How can millennials combat some of the most common stereotypes?
1. Millennials need positive feedback. Millennials should realize the only reliable and rewarding feedback they get is their paychecks. Millennials can’t expect their boss to give them pats on the back. In fact, one easy solution is to pat your own back every once in awhile.
2. Millennials love to feel special. It’s important for millennials to understand the role of their bosses. A boss is not a parent, nor a caretaker. Managers simply don’t have the time or the money to waste on babysitting.
3. Millennials are not perfect. Millennials are human, meaning they make mistakes just like everyone else. Millennials need to understand that when they receive constructive criticism, to take it with a grain of salt and learn from their mistakes. In a workplace, our peers will often push our limits in order to help us learn and grow as an individual.
4. Millennials, aka “Mr. & Ms. Know-It-Alls.” Millennials are no doubt an intelligent generation living in a competitive society. Millennails wish they knew everything, but in reality, they don’t. Millennials should show their peers what they do know, but also be willing and eager to learn. Millennials can accomplish this by simply asking several questions or going above and beyond expectations.
5. Millennials are an open book to the public (especially online). Often, millennials don’t understand the importance of privacy. As technology continues to skyrocket, it’s crucial to for Millennials to stay educated on how social media can play a significant role in their professional careers.

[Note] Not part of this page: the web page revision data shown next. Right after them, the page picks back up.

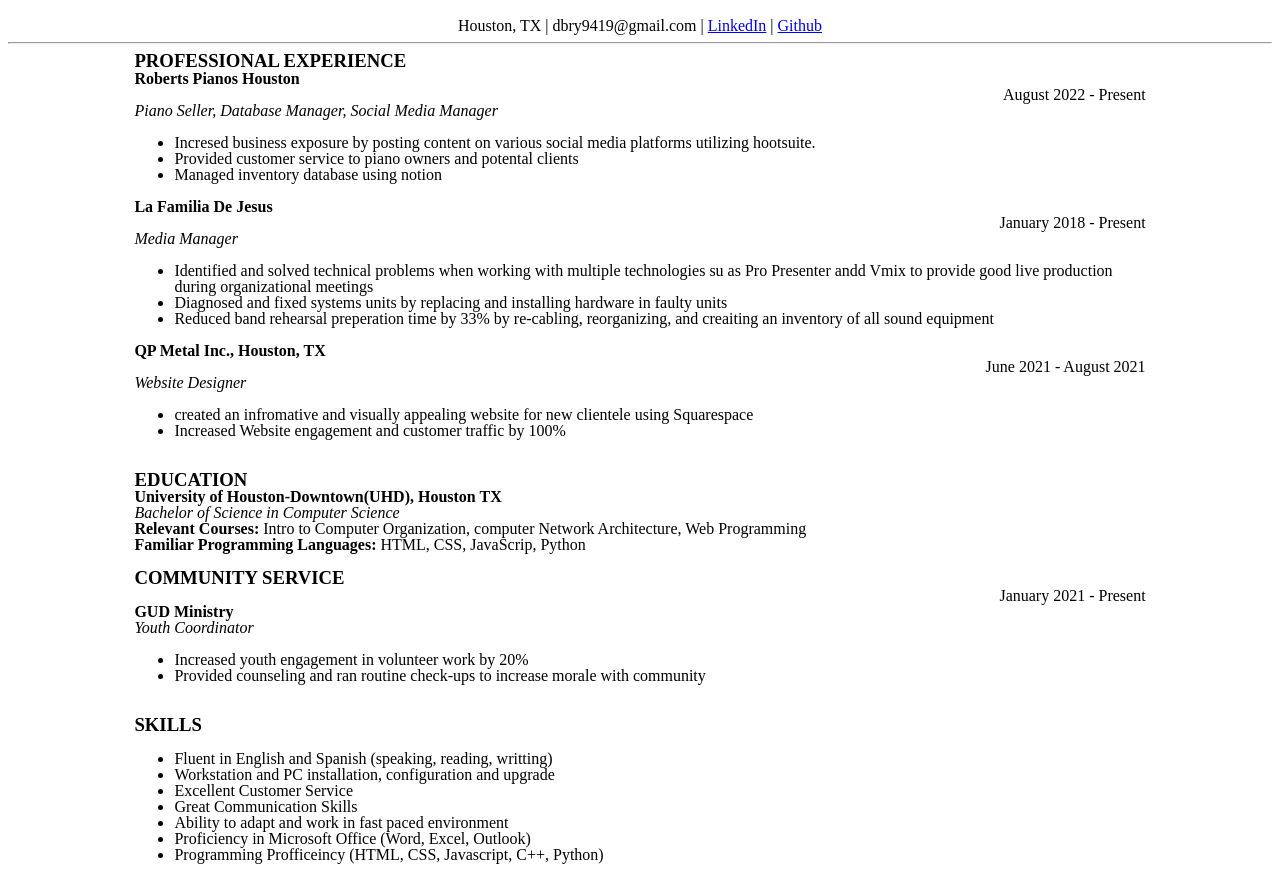
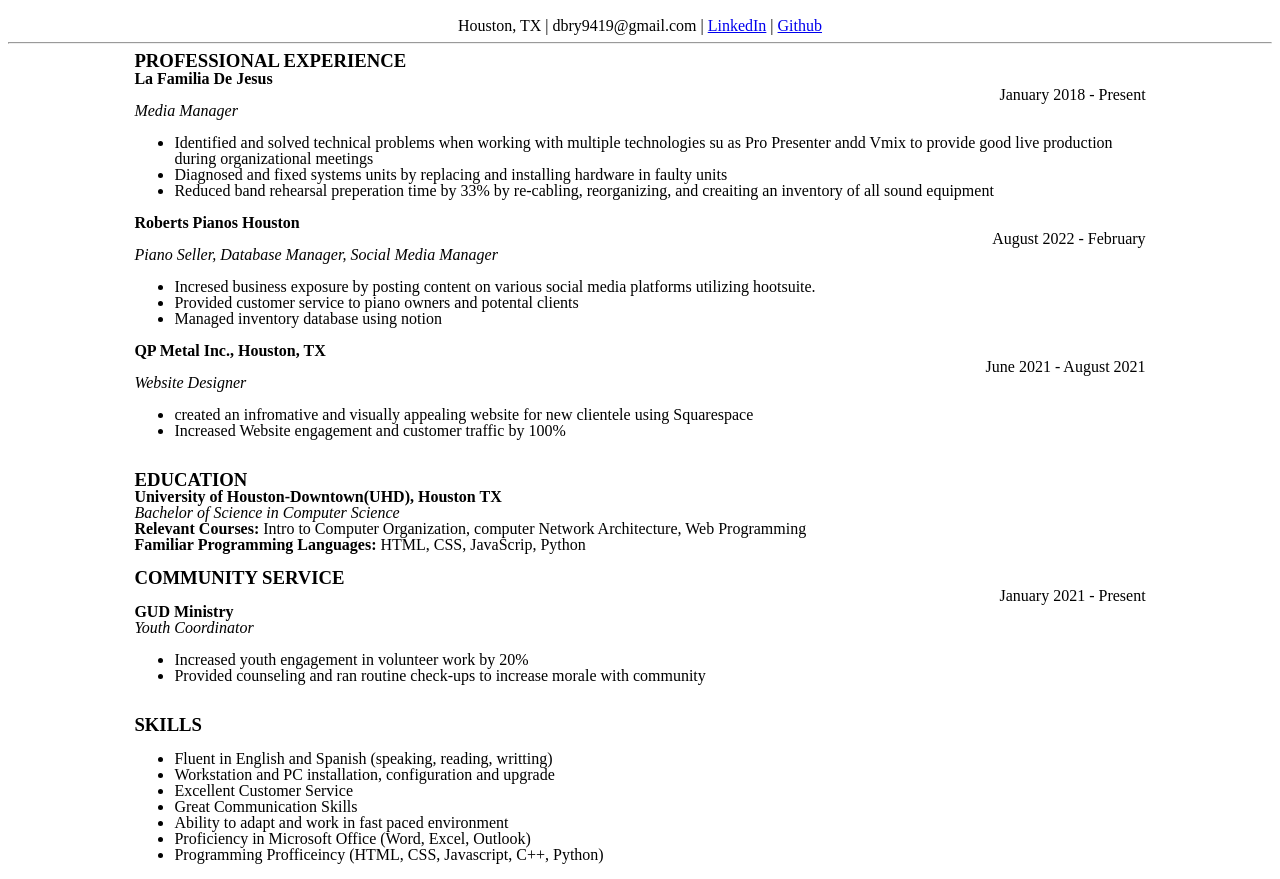
Before and after one commit to dbry9/resume, a plain HTML site: page index.html in a window 1280 px wide. Shown: the part 57-936 px from the top of the page. Drawn offline with Linux system fonts and the light colour scheme.

Commit message:
Update index.html
updated resume with pianos store stopped working

```diff
--- a/index.html
+++ b/index.html
@@ -21,14 +21,6 @@
 
         <div class="experience">
             <h3>PROFESSIONAL EXPERIENCE</h3>
-            <h4>Roberts Pianos Houston</h4>
-            <p class="dates">August 2022 - Present</p>
-            <p><em>Piano Seller, Database Manager, Social Media Manager</em></p>
-            <ul>
-                <li>Incresed business exposure by posting content on various social media platforms utilizing hootsuite.</li>
-                <li>Provided customer service to piano owners and potental clients</li>
-                <li>Managed inventory database using notion</li>
-            </ul>
 
             <h4>La Familia De Jesus</h4>
             <p class="dates">January 2018 - Present</p>
@@ -37,6 +29,15 @@
                 <li>Identified and solved technical problems when working with multiple technologies su as Pro Presenter andd Vmix to provide good live production during organizational meetings</li>
                 <li>Diagnosed and fixed systems units by replacing and installing hardware in faulty units</li>
                 <li>Reduced band rehearsal preperation time by 33% by re-cabling, reorganizing, and creaiting an inventory of all sound equipment</li>
+            </ul>
+
+            <h4>Roberts Pianos Houston</h4>
+            <p class="dates">August 2022 - February</p>
+            <p><em>Piano Seller, Database Manager, Social Media Manager</em></p>
+            <ul>
+                <li>Incresed business exposure by posting content on various social media platforms utilizing hootsuite.</li>
+                <li>Provided customer service to piano owners and potental clients</li>
+                <li>Managed inventory database using notion</li>
             </ul>
 
             <h4>QP Metal Inc., Houston, TX</h4>
```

Whatever is posted online can be seen by anyone. Reread that last sentence because it’s not only important, but it’s true! Think twice before taking a picture and uploading it to any social media account. Ask yourself, what would my boss say if they saw this?
6. Millennials have no patience. Smartphones are a mobile device most millennials own today. Okay, Duh! But my point is that we are use to receiving and delivering information at the touch of a button. No wonder Millennials are so impatient! However, in a workplace setting, Millennials must adopt a professional approach. For example, being promoted. A promotion is only earned once you’ve continuously proven yourself over time. In order to reach the top, you must face the climb.

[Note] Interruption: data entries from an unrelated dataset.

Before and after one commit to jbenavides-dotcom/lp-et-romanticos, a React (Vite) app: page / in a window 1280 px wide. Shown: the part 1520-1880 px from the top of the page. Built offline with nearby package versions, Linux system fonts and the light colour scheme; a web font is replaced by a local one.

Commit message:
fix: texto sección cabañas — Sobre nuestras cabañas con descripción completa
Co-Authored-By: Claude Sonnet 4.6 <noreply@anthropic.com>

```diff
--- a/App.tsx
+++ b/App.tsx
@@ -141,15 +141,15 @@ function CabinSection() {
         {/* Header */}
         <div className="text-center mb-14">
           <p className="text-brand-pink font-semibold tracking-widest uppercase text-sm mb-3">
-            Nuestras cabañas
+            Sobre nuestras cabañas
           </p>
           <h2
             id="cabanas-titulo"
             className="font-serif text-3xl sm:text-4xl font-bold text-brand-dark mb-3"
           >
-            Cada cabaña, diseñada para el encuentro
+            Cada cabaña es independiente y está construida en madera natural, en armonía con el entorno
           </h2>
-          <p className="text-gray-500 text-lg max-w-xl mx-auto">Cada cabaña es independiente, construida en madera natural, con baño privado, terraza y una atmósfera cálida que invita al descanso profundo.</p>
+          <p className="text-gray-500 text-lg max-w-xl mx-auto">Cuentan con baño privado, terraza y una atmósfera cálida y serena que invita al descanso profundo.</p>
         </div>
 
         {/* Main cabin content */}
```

All of the generalities above mention different characteristics that actually make Millennials better workers. Millennails are social butterflies, team players, and hard workers who make ethical business decisions. Also, millennials are generally smarter than their Smartphones.
Millennials should also be mindful about how they communicate in a workplace setting.
How can millennials sound professional in workplace emails? 1. Don’t over emphasis punctuation!!! A well-placed exclamation point can have a strong impact in a business email. However, being overly excited and using excessive punctuation can send the wrong message. Even though your intentions are different, excessive punctuation can make anyone sound dramatic and over-the-top.
2. NO SHOUTING. In a professional email, you usually do NOT want to use all capitals. ALL CAPS is like SCREAMING to your reader in a loud, obnoxious and unprofessional way.
3. Say Bye-Bye to Emojis 🙁 Using emoticons too frequently and too early on can be juvenile. Maybe after a Millennial builds mutual familiarity with co-workers, this type of language can be used, but Millennials need to try to avoid it when making first impressions.
4. Be Short & Simple: Don’t write a novel. People don’t have the time and the patience to read a long email. In fact, the attention span of an average human in 2015 is 8.25 seconds. Thus, the first two sentences must hook your reader while conveying your most important idea.
Watch Your Tone! Millennials should be aware of the tone they choose to use in their professional writing. Tone is defined as, “the writer’s attitude toward the reader and the subject of the message. The overall tone of a written message affects the reader just as one’s tone of voice affects the listener in everyday exchanges.” While preparing an email or any other written document, writers should immediately think about the following three questions: Why? Who? What?
1. Why am I writing this email? Am I writing it to sell a product? Am I writing it to seek a response? Am I writing it to apply for a job?
2. Who am I writing this email for? Am I writing this email for a recruiter? Am I writing this email for a client? Am I writing this email for my boss?
3. What tone should I use to get my message across? The tone is usually the same across most business messages. However, tone can completely change directions depending on if the message is positive or negative. Consider the following when choosing the appropriate tone.Positive Message:
- Confidence is key
- Be genuine
- Use short and simple sentences to emphasize
- Create compound sentences to subordinate an idea
- Treat all people equally by using nondiscriminatory language
- Clearly stress the benefits for the reader
- Make sure the level of difficulty is appropriate
- Be sincere
- You should thank the reader for their input
- Address the faults concerning the individual
- Don’t attack them, just make the issue clear
Often, millennials are “tone deaf” and unprofessional in workplace emails, which can be dangerous. Using these tips and applying them in their business career will help them make a big professional splash in the workforce.